I chose Gull Select oars, 1-3/4" shaft laminated fir from NZ, that come barenaked. Never wrapped an oar before, but since it costs $30-35 per stick, I gave it a go.
I've got a whitewater play cat and a light sail/row skiff that both use the same length oar, so I got two pairs. Whitewater use makes rope wraps a better choice than leathers in my case.
The best rope is braided polypropylene or other low-stretch, non-absorbent type (don't use nylon as it sags when wet). 3/16" is about right. I chose black but you could look for something to coordinate with your paint job. For a 1-3/4" shaft I used 30 ft. For a 2" shaft, use about 40 ft.
You also need rubber donuts or other compatible stops.
Tools: wrapping jig (below), utility knife, butane lighter for rope ends, needle nose pliers.
Materials (besides rope & oar): duct tape, nylon string, quick-set gel epoxy, rubber donuts, grips & tips.
Here's the wrapping jig I built.
2x2 with holes at the ends + 2 oarlocks padded with rags (so your shaft won't get marked up). First, set the oars on your boat and mark the center of the rowlock (the duct tape).
The black strap is to keep the shaft snug (otherwise the weight of the blade will tip it up). The shaft should rotate freely. I measured up (toward the grip) 4-1/2" to start the wrap. Most of the wrap should be below the oarlock. The measured piece of rope is stacked in the rigger's bag (otherwise it gets tangled up).
Here's the start. Note that I chiselled a groove for the rope, so there's no bump.
Turning the oar away from your body, so you can really reef on the rope, do about three wraps and then tighten up: push the wraps left— together— and pull hard, taking up all the stretch.
Here's the semi-final stage.
When you've used about 75% of the rope, tape the wrap down. Then tape a loop of strong, slick cord (white) as above, gulp some beer, remove the center piece of tape, and continue the wrapping process.
Don't pull the last several wraps tight—you'll take up slack later. When you're near the end, pull the tape off and slip the end of the rope through the loop on the small cord.
Pull the end of the rope under the wraps (see why they have to be loose?) with an inch or two (enough to grab) following the small cord out.

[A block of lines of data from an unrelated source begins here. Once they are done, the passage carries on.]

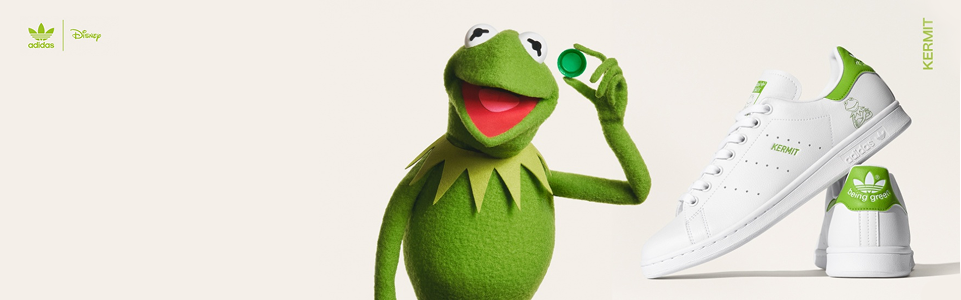
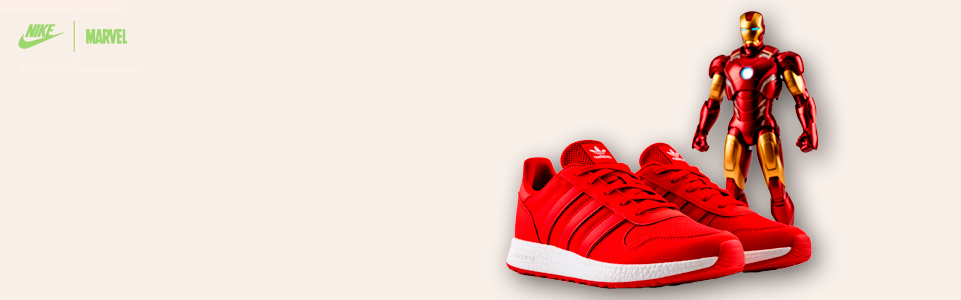
sleder swiper

diff --git a/src/components/Slider/Slider.jsx b/src/components/Slider/Slider.jsx
@@ -13,44 +13,58 @@ export const Slider = () => {
       spaceBetween={30}
       slidesPerView={1}
       loop={true}
-      autoplay={false}
-      //autoplay={{ delay: 3000 }}
+      autoplay={{ delay: 3000 }}
+      //autoplay={false}
       pagination={{ clickable: true }}
       navigation={true}
     >
       <SwiperSlide>
-        <div
-          className="slide"
-          style={{ backgroundImage: 'url(/img/slider/slide1.png)' }}
-        >
-          <div className="slide__content">
-            <h3 className="slide__content-title">
-              <span className="slide__content-title-green">Stan Smith,</span>{' '}
-              Forever!
-            </h3>
-            <button className="slide__content-button">Купить</button>
+        <div className="slide__wrapper">
+          <div
+            className="slide"
+            style={{ backgroundImage: 'url(/img/slider/slide1.png)' }}
+          >
+            <div className="slide__content">
+              <h3 className="slide__content-title">
+                <span className="slide__content-title-green">
+                  Adidas Kermit
+                </span>{' '}
+                — яркий стиль в движении
+              </h3>
+              <button className="slide__content-button">Купить</button>
+            </div>
           </div>
         </div>
       </SwiperSlide>
       <SwiperSlide>
-        <div
-          className="slide"
-          style={{ backgroundImage: 'url(/img/slider/slide1.png)' }}
-        >
-          <div className="slide__content">
-            <h3 className="slide__content-title">Stan Smith, Forever!</h3>
-            <button className="slide__content-button">Купить</button>
+        <div className="slide__wrapper">
+          <div
+            className="slide"
+            style={{ backgroundImage: 'url(/img/slider/slide2.png)' }}
+          >
+            <div className="slide__content">
+              <h3 className="slide__content-title">
+                <span className="slide__content-title-green">Adidas</span> —
+                комфорт и стиль каждый день
+              </h3>
+              <button className="slide__content-button">Купить</button>
+            </div>
           </div>
         </div>
       </SwiperSlide>
       <SwiperSlide>
-        <div
-          className="slide"
-          style={{ backgroundImage: 'url(/img/slider/slide1.png)' }}
-        >
-          <div className="slide__content">
-            <h3 className="slide__content-title">Stan Smith, Forever!</h3>
-            <button className="slide__content-btn">Купить</button>
+        <div className="slide__wrapper">
+          <div
+            className="slide"
+            style={{ backgroundImage: 'url(/img/slider/slide3.png)' }}
+          >
+            <div className="slide__content">
+              <h3 className="slide__content-title">
+                <span className="slide__content-title-green">Nike</span> —
+                классика спортивной энергии
+              </h3>
+              <button className="slide__content-button">Купить</button>
+            </div>
           </div>
         </div>
       </SwiperSlide>

diff --git a/src/index.scss b/src/index.scss
@@ -59,6 +59,8 @@ body {
   align-items: center;
   padding: 40px;
   border-bottom: 1px solid #eaeaea;
+  user-select: none;
+  outline: none;
 
   &__left {
     display: flex;
@@ -519,27 +521,32 @@ body {
 }
 
 .slide {
-  width: 960px;
-  height: 300px;
+  width: 100%;
+  max-width: 960px;
+  aspect-ratio: 32 / 10;
   background-size: cover;
   background-position: center;
   display: flex;
   align-items: center;
-  padding-left: 30px;
   color: white;
   border-radius: 25px;
-  margin: 45px 60px 40px 60px;
+  margin: 0 auto;
+
+  &__wrapper {
+    margin: 0 60px;
+  }
 
   &__content {
-    max-width: 240px;
+    max-width: 340px;
+    margin-left: 60px;
   }
 
   &__content-title {
     font-style: normal;
     font-weight: 700;
-    font-size: 38px;
+    font-size: 28px;
     line-height: 46px;
-    color: #000000;
+    color: #303030;
     text-shadow: 0px 4px 4px rgba(0, 0, 0, 0.25);
 
     &-green {
@@ -548,23 +555,60 @@ body {
   }
 
   &__content-button {
+    background-color: #a5d364;
+    border: 0;
+    width: 178px;
+    height: 48px;
+    border-radius: 25px;
+    font-weight: 700;
+    font-size: 16px;
+    text-transform: uppercase;
+    color: #ffffff;
   }
 }
 
-/* Стрелки */
-.swiper-button-next,
-.swiper-button-prev {
-  color: #ff6600 !important ; /* меняем цвет стрелок */
-  width: 30px !important ;
-  height: 30px !important ;
+.swiper {
+  margin-top: 45px;
 }
 
-/* Точки */
+.swiper-button-next,
+.swiper-button-prev {
+  color: #c8c8c8 !important ;
+  width: 35px !important ;
+  height: 35px !important ;
+  user-select: none;
+  outline: none;
+  border-radius: 30px;
+  background-color: #fff !important ;
+}
+
+.swiper-button-prev {
+  left: var(--swiper-navigation-sides-offset, 40px) !important ;
+}
+
+.swiper-button-next {
+  right: var(--swiper-navigation-sides-offset, 40px) !important ;
+}
+
+.swiper-button-prev:after,
+.swiper-button-next:after {
+  font-family: swiper-icons;
+  font-size: 10px !important;
+  text-transform: none !important;
+  letter-spacing: 0;
+  font-variant: initial;
+  line-height: 1;
+}
+
 .swiper-pagination-bullet {
-  background: #ccc !important ; /* цвет точек */
+  background: #ccc !important ;
   opacity: 1;
+  user-select: none;
+  outline: none;
 }
 
 .swiper-pagination-bullet-active {
-  background: #ff6600 !important; /* цвет активной точки */
+  background: #a5d364 !important;
+  user-select: none;
+  outline: none;
 }

diff --git a/src/App.js b/src/App.js
@@ -162,22 +162,23 @@ function App() {
 
         <Header onClickCart={() => setCartOpened(true)} />
 
-        <Slider />
-
         <Routes>
           <Route
             path="/"
             element={
-              <Home
-                items={items}
-                cartItems={cartItems}
-                searchValue={searchValue}
-                setSearchValue={setSearchValue}
-                onChangeSearch={onChangeSearch}
-                onAddToCart={onAddToCart}
-                isLoading={isLoading}
-                onAddToFavorite={onAddToFavorite}
-              />
+              <>
+                <Slider />
+                <Home
+                  items={items}
+                  cartItems={cartItems}
+                  searchValue={searchValue}
+                  setSearchValue={setSearchValue}
+                  onChangeSearch={onChangeSearch}
+                  onAddToCart={onAddToCart}
+                  isLoading={isLoading}
+                  onAddToFavorite={onAddToFavorite}
+                />
+              </>
             }
             exact
           />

Work the slack out of the loose wraps, while keeping the end straight and snug. (A perfectionist might mark where the end lies under the wraps, then undo the thing and chisel a second groove— I didn't).
(cont. part 2)